Countering the threat posed by the nexus between Islamic extremism and international terrorism is a major challenge facing the United States and its allies. Amid growing fears of terrorism following graphic media coverage of online recruitment and attacks by self-proclaimed jihadists, signs are emerging that the public has become more concerned about how to keep people safe and prevent incidents of violent extremism. Our February speaker will provide an overview of the threat and prospects for its resolution.
Dr. James L. Regens is Regents Professor and founding Director of the University of Oklahoma Center for Intelligence and National Security, an Intelligence Community Center for Academic Excellence. He holds the Edward E. and Helen T. Bartlett Foundation Chair at the OU Health Sciences Center.
Dr. Regens previously served in policy and analytical positions in the US Government and national laboratories, in the USMC, and on the faculty of major research universities. He has field experience in Western Europe, Russia, China, the Middle East, Latin America, and sub-Saharan Africa. He has chaired multiple IAEA technical committees, is a former chair of the OECD Group on Energy and Environment, and been a consultant to and/or served on review panels for numerous organizations including SOCOM, DTRA, CIA, DHS, NIH, and the National Academy of Engineering.
He has authored over 200 publications including articles in journals such as Proceedings of the National Academy of Sciences and 8 books. His most recent book is Islamic Radicalism and Global Jihad (Georgetown University Press, 2009). He has been Principal Investigator for almost $40 million in research funding.

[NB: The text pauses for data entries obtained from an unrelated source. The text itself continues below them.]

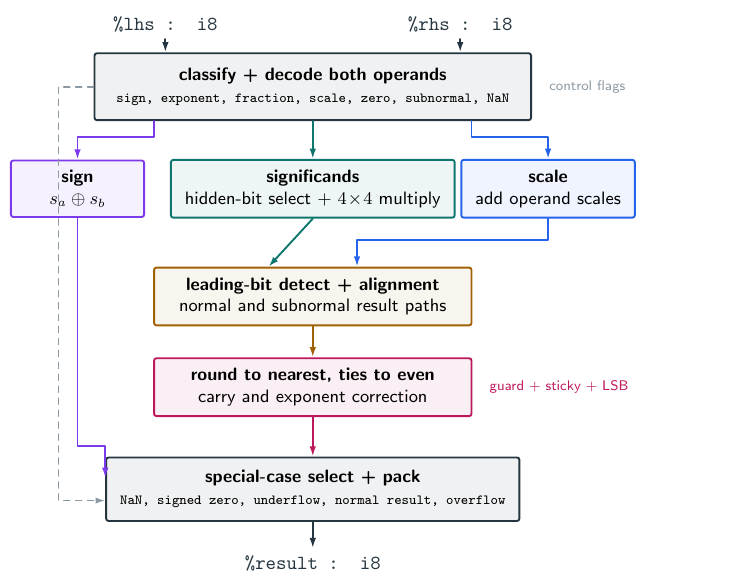
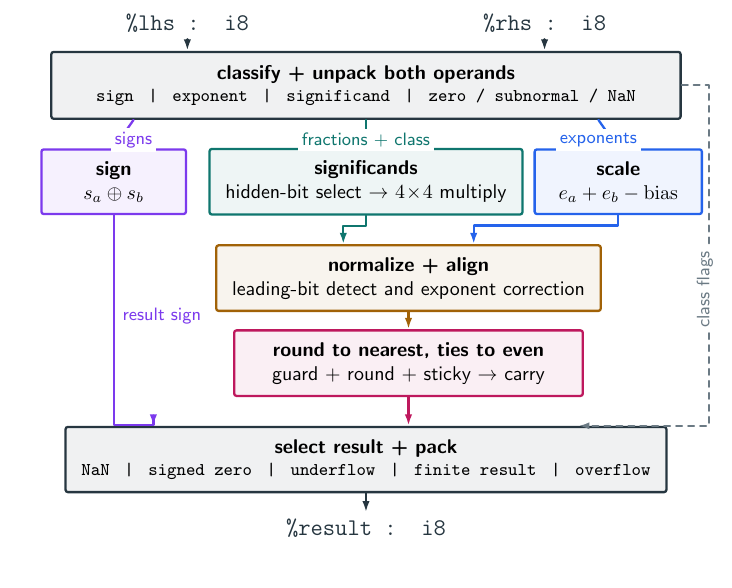
Before and after one commit to Bynaryman/MLIR_ACM_Summer_School_2026_CIRCT, a LaTeX figure (figures/arithmetic/e4m3-complete-multiplier.tex): the whole page. Compiled offline with pdfLaTeX.

Commit message:
Redraw complete multiplier

```diff
--- a/figures/arithmetic/e4m3-complete-multiplier.tex
+++ b/figures/arithmetic/e4m3-complete-multiplier.tex
@@ -1,10 +1,10 @@
-\documentclass[tikz,border=5pt]{standalone}
+\documentclass[tikz,border=3pt]{standalone}
 
 \usepackage{tikz}
 \usetikzlibrary{arrows.meta,calc,positioning}
 
 \definecolor{neutral}{HTML}{263640}
-\definecolor{lightneutral}{HTML}{8B99A3}
+\definecolor{lightneutral}{HTML}{6B7A84}
 \definecolor{signcolor}{HTML}{7C3AED}
 \definecolor{significandcolor}{HTML}{0F766E}
 \definecolor{normalizecolor}{HTML}{A16207}
@@ -45,50 +44,59 @@
 
 \begin{document}
 \begin{tikzpicture}
-  \node[port] (lhs) at (-2.6,4.65) {\%lhs : i8};
-  \node[port] (rhs) at ( 2.6,4.65) {\%rhs : i8};
+  \path[use as bounding box] (-6.35,-4.75) rectangle (6.35,4.75);
 
-  \node[block=neutral, minimum width=7.7cm, minimum height=1.18cm]
-    (decode) at (0,3.55)
-    {\textbf{classify + decode both operands}\\
-     \ttfamily\scriptsize sign, exponent, fraction, scale, zero, subnormal, NaN};
+  \node[port] (lhs) at (-3.15,4.45) {\%lhs : i8};
+  \node[port] (rhs) at ( 3.15,4.45) {\%rhs : i8};
 
-  \node[block=signcolor, minimum width=2.35cm] (sign) at (-4.15,1.75)
+  \node[block=neutral, minimum width=11.1cm, minimum height=1.18cm]
+    (decode) at (0,3.35)
+    {\textbf{classify + unpack both operands}\\[-1pt]
+     \ttfamily\small sign \;|\; exponent \;|\; significand \;|\; zero / subnormal / NaN};
+
+  \node[block=signcolor, minimum width=2.55cm] (sign) at (-4.45,1.65)
     {\textbf{sign}\\$s_a \oplus s_b$};
-  \node[block=significandcolor, minimum width=3.55cm] (multiply) at (0,1.75)
-    {\textbf{significands}\\hidden-bit select + $4\!\times\!4$ multiply};
-  \node[block=exponentcolor, minimum width=2.75cm] (scale) at (4.15,1.75)
-    {\textbf{scale}\\add operand scales};
+  \node[block=significandcolor, minimum width=4.25cm] (multiply) at (0,1.65)
+    {\textbf{significands}\\hidden-bit select $\rightarrow$ $4\!\times\!4$ multiply};
+  \node[block=exponentcolor, minimum width=2.95cm] (scale) at (4.45,1.65)
+    {\textbf{scale}\\$e_a + e_b - \mathrm{bias}$};
 
-  \node[block=normalizecolor, minimum width=5.6cm] (normalize) at (0,-0.15)
-    {\textbf{leading-bit detect + alignment}\\normal and subnormal result paths};
-  \node[block=roundcolor, minimum width=5.6cm] (round) at (0,-1.75)
-    {\textbf{round to nearest, ties to even}\\carry and exponent correction};
-  \node[block=neutral, minimum width=6.7cm, minimum height=1.12cm]
-    (select) at (0,-3.55)
-    {\textbf{special-case select + pack}\\
-     \ttfamily\scriptsize NaN, signed zero, underflow, normal result, overflow};
-  \node[port] (result) at (0,-4.85) {\%result : i8};
+  \node[block=normalizecolor, minimum width=6.15cm] (normalize) at (0.75,-0.05)
+    {\textbf{normalize + align}\\leading-bit detect and exponent correction};
+  \node[block=roundcolor, minimum width=6.15cm] (round) at (0.75,-1.55)
+    {\textbf{round to nearest, ties to even}\\guard + round + sticky $\rightarrow$ carry};
 
-  \draw[wire=neutral] (lhs.south) -- ($(decode.north)+(-2.6,0)$);
-  \draw[wire=neutral] (rhs.south) -- ($(decode.north)+( 2.6,0)$);
+  \node[block=neutral, minimum width=10.55cm, minimum height=1.15cm]
+    (select) at (0,-3.25)
+    {\textbf{select result + pack}\\[-1pt]
+     \ttfamily\small NaN \;|\; signed zero \;|\; underflow \;|\; finite result \;|\; overflow};
+  \node[port] (result) at (0,-4.47) {\%result : i8};
 
-  \draw[wire=signcolor] ($(decode.south)+(-2.8,0)$) -- ++(0,-0.28) -| (sign.north);
+  \draw[wire=neutral] (lhs.south) -- ($(decode.north)+(-3.15,0)$);
+  \draw[wire=neutral] (rhs.south) -- ($(decode.north)+( 3.15,0)$);
+
+  \draw[wire=signcolor] ($(decode.south)+(-4.1,0)$) -- (sign.north);
   \draw[wire=significandcolor] (decode.south) -- (multiply.north);
-  \draw[wire=exponentcolor] ($(decode.south)+(2.8,0)$) -- ++(0,-0.28) -| (scale.north);
+  \draw[wire=exponentcolor] ($(decode.south)+(4.1,0)$) -- (scale.north);
+  \node[signal=signcolor] at (-4.1,2.38) {signs};
+  \node[signal=significandcolor] at (0,2.38) {fractions + class};
+  \node[signal=exponentcolor] at (4.1,2.38) {exponents};
 
-  \draw[wire=significandcolor] (multiply.south) -- ($(normalize.north)+(-0.78,0)$);
-  \draw[wire=exponentcolor] (scale.south) -- ++(0,-0.38) -| ($(normalize.north)+(0.78,0)$);
+  \draw[wire=significandcolor] (multiply.south) -- ++(0,-0.18)
+    -| ($(normalize.north)+(-1.15,0)$);
+  \draw[wire=exponentcolor] (scale.south) -- ++(0,-0.18)
+    -| ($(normalize.north)+(1.15,0)$);
   \draw[wire=normalizecolor] (normalize.south) -- (round.north);
-  \draw[wire=roundcolor] (round.south) -- (select.north);
+  \draw[wire=roundcolor] (round.south) -- ($(select.north)+(0.75,0)$);
 
-  \draw[wire=signcolor] (sign.south) -- ++(0,-4.02) -| ($(select.west)+(0,0.20)$);
-  \draw[control=lightneutral] (decode.west) -- ++(-0.62,0) |- ($(select.west)+(0,-0.20)$);
+  \draw[wire=signcolor] (sign.south) -- ++(0,-3.70)
+    -| ($(select.north)+(-3.75,0)$);
+  \node[signal=signcolor, anchor=west] at (-4.37,-0.72) {result sign};
+
+  \draw[control=lightneutral] (decode.east) -- ++(0.48,0)
+    |- ($(select.north)+(3.75,0)$);
+  \node[signal=lightneutral, rotate=90] at (5.98,-0.25) {class flags};
 
   \draw[wire=neutral] (select.south) -- (result.north);
-
-  \node[note, anchor=west] at ($(decode.east)+(0.18,0)$) {control flags};
-  \node[note, anchor=west, text=roundcolor] at ($(round.east)+(0.18,0)$)
-    {guard + sticky + LSB};
 \end{tikzpicture}
 \end{document}
```
Also changed, not shown: assets/images/arithmetic/e4m3-complete-multiplier.svg, figures/arithmetic/e4m3-complete-multiplier.tex (23 more changed lines).
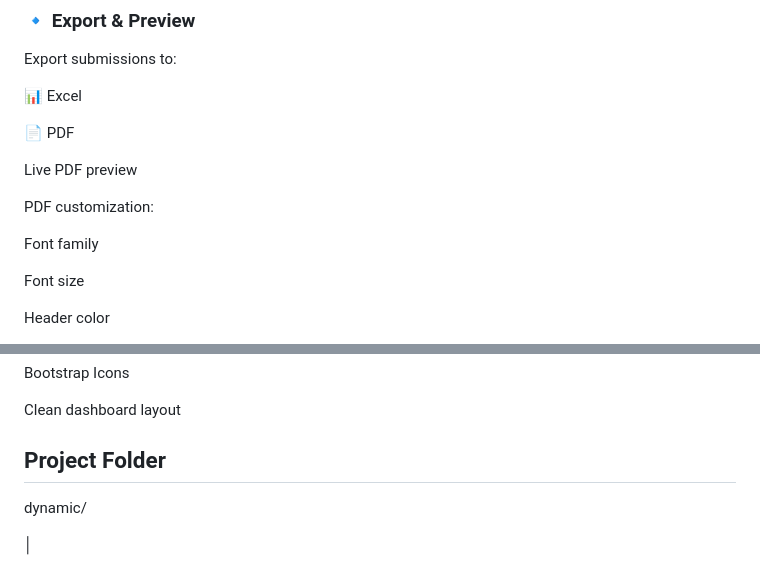
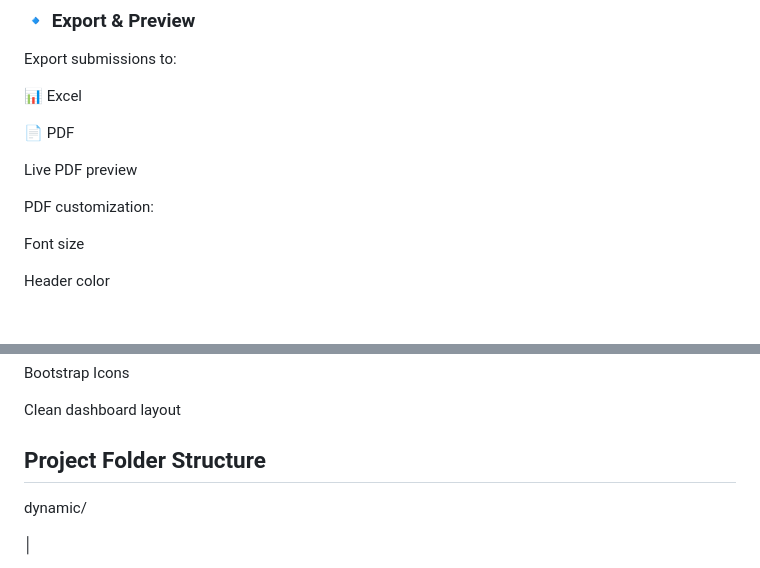
Before and after one commit to Dhananjayan-maz/Dynamic-Form, a Markdown page: README.md, 2 parts joined by grey strips. Rendered like a GitHub page; blank space fills up the shorter version.

Commit message:
Update README for PDF customization and folder structure

```diff
--- a/README.md
+++ b/README.md
@@ -71,8 +71,6 @@ Live PDF preview
 
 PDF customization:
 
-Font family
-
 Font size
 
 Header color
@@ -93,7 +91,7 @@ Bootstrap Icons
 
 Clean dashboard layout
 
-## Project Folder
+## Project Folder Structure
 
 dynamic/
 
```
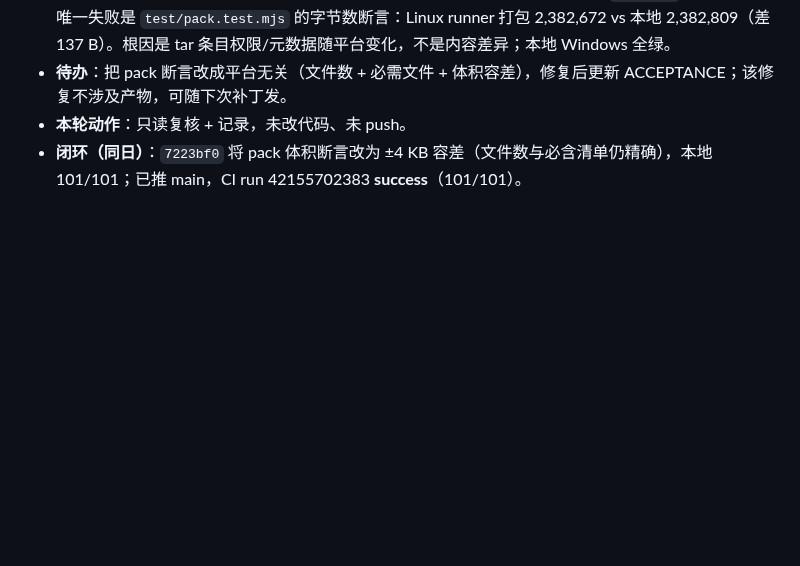
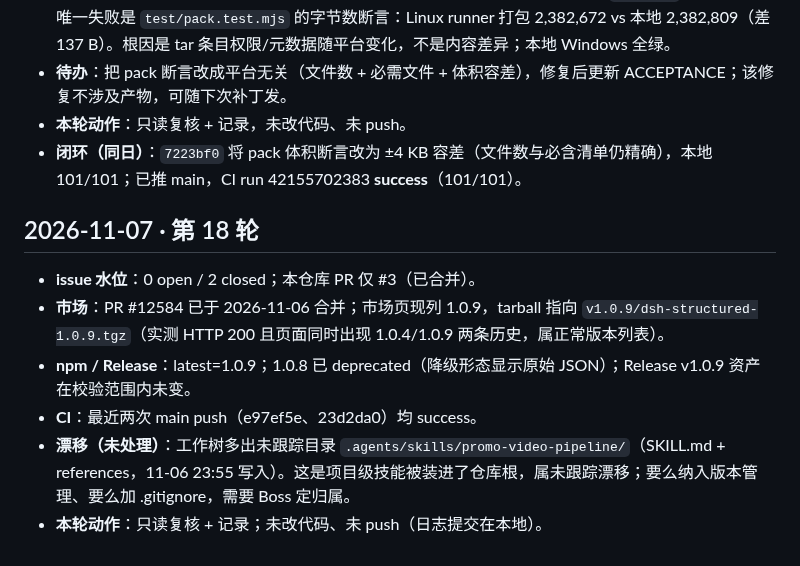
Before and after one commit to feigo313/dsh-structured, a Markdown page: docs/MAINTENANCE-LOG.md, the part around the change. GitHub-like rendering; blank space fills up the shorter version.

Commit message:
Log maintenance round 18: market merged, 1.0.9 live, skill dir drift

```diff
--- a/docs/MAINTENANCE-LOG.md
+++ b/docs/MAINTENANCE-LOG.md
@@ -309,3 +309,12 @@
 - **待办**：把 pack 断言改成平台无关（文件数 + 必需文件 + 体积容差），修复后更新 ACCEPTANCE；该修复不涉及产物，可随下次补丁发。
 - **本轮动作**：只读复核 + 记录，未改代码、未 push。
 - **闭环（同日）**：`7223bf0` 将 pack 体积断言改为 ±4 KB 容差（文件数与必含清单仍精确），本地 101/101；已推 main，CI run 42155702383 **success**（101/101）。
+
+## 2026-11-07 · 第 18 轮
+
+- **issue 水位**：0 open / 2 closed；本仓库 PR 仅 #3（已合并）。
+- **市场**：PR #12584 已于 2026-11-06 合并；市场页现列 1.0.9，tarball 指向 `v1.0.9/dsh-structured-1.0.9.tgz`（实测 HTTP 200 且页面同时出现 1.0.4/1.0.9 两条历史，属正常版本列表）。
+- **npm / Release**：latest=1.0.9；1.0.8 已 deprecated（降级形态显示原始 JSON）；Release v1.0.9 资产在校验范围内未变。
+- **CI**：最近两次 main push（e97ef5e、23d2da0）均 success。
+- **漂移（未处理）**：工作树多出未跟踪目录 `.agents/skills/promo-video-pipeline/`（SKILL.md + references，11-06 23:55 写入）。这是项目级技能被装进了仓库根，属未跟踪漂移；要么纳入版本管理、要么加 .gitignore，需要 Boss 定归属。
+- **本轮动作**：只读复核 + 记录；未改代码、未 push（日志提交在本地）。
```
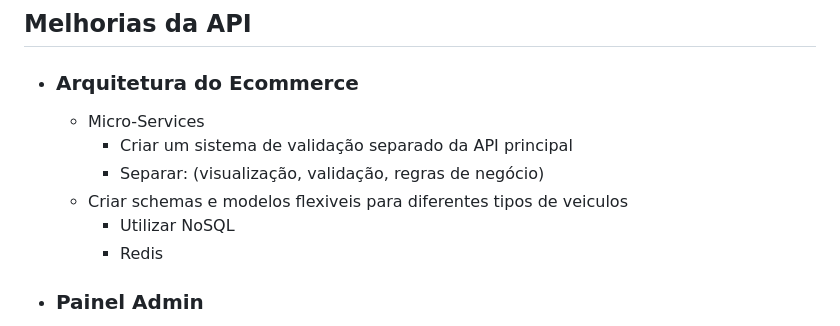
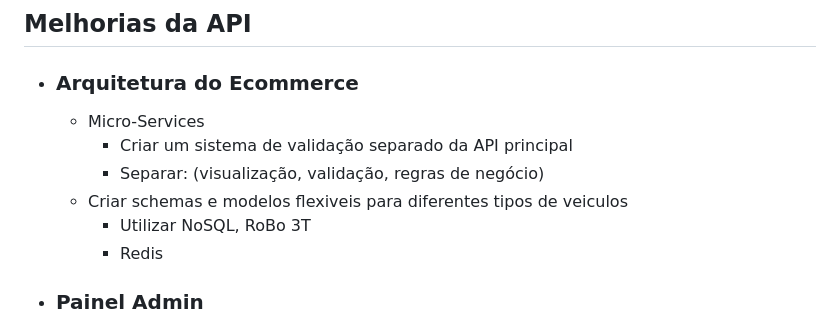
Before and after one commit to Rodrigo-Kelven/Api_AutoMotors, a Markdown page: README.md, the part around the change. Drawn GitHub-style.

```diff
--- a/README.md
+++ b/README.md
@@ -31,7 +31,7 @@ Ele permite que os usuários realizem operações como criar, ler, atualizar e e
         - Criar um sistema de validação separado da API principal
         - Separar: (visualização, validação, regras de negócio)
     - Criar schemas e modelos flexiveis para diferentes tipos de veiculos
-        - Utilizar NoSQL
+        - Utilizar NoSQL, RoBo 3T
         - Redis
 
 - ### Painel Admin
```
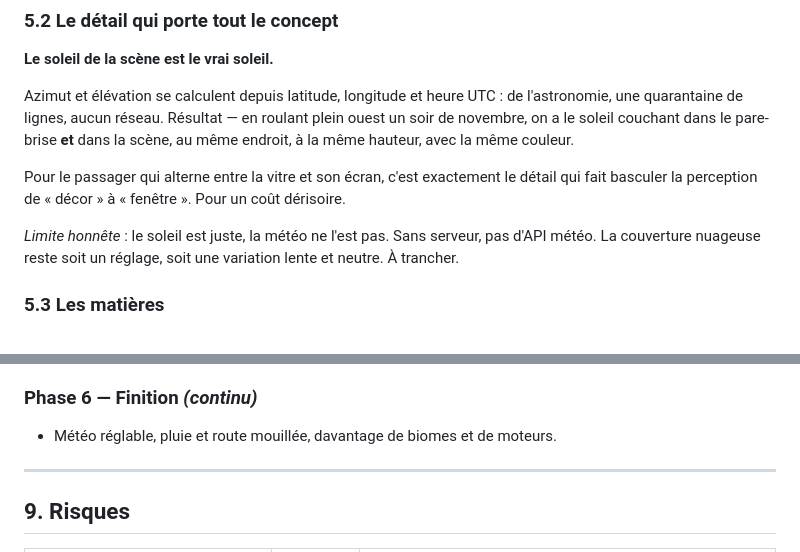
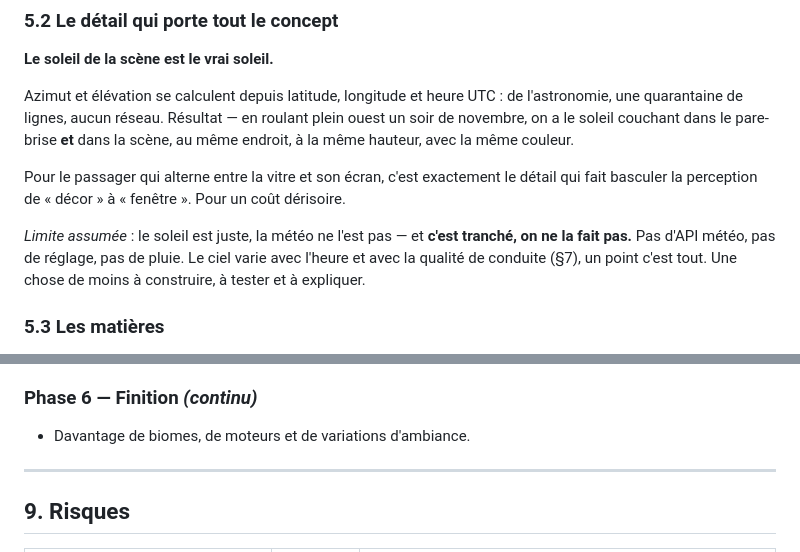
Before and after one commit to piascwal/vroom, a Markdown page: docs/plan-tesla-3d.md, 2 parts joined by grey strips. GitHub-like rendering.

Commit message:
Écarte la météo du périmètre
Sans serveur il n'y a pas d'API météo, et la question restait ouverte
entre un réglage manuel et une variation neutre. Elle est tranchée : on
ne fait pas de météo du tout. Le ciel varie avec l'heure et avec la
qualité de conduite, rien de plus.

Co-Authored-By: Claude Opus 5 <noreply@anthropic.com>
Claude-Session: https://claude.ai/code/session_01SgQciEgX1V5fNxFkKFgTHV

```diff
--- a/docs/plan-tesla-3d.md
+++ b/docs/plan-tesla-3d.md
@@ -265,8 +265,10 @@ la même hauteur, avec la même couleur.
 Pour le passager qui alterne entre la vitre et son écran, c'est exactement le détail qui fait
 basculer la perception de « décor » à « fenêtre ». Pour un coût dérisoire.
 
-*Limite honnête* : le soleil est juste, la météo ne l'est pas. Sans serveur, pas d'API météo.
-La couverture nuageuse reste soit un réglage, soit une variation lente et neutre. À trancher.
+*Limite assumée* : le soleil est juste, la météo ne l'est pas — et **c'est tranché, on ne la
+fait pas.** Pas d'API météo, pas de réglage, pas de pluie. Le ciel varie avec l'heure et avec
+la qualité de conduite (§7), un point c'est tout. Une chose de moins à construire, à tester et
+à expliquer.
 
 ### 5.3 Les matières
 
@@ -471,7 +473,7 @@ continue mesure les deux profils à chaque commit.
 - ✅ *La boucle est fermée.*
 
 ### Phase 6 — Finition *(continu)*
-- Météo réglable, pluie et route mouillée, davantage de biomes et de moteurs.
+- Davantage de biomes, de moteurs et de variations d'ambiance.
 
 ---
 
```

Dr. Regens is a member of the Council on Foreign Relations; International Institute for Strategic Studies; Association of Former Intelligence Officers; and International Association for Intelligence Education. He is a Fellow, Royal Society for Public Health.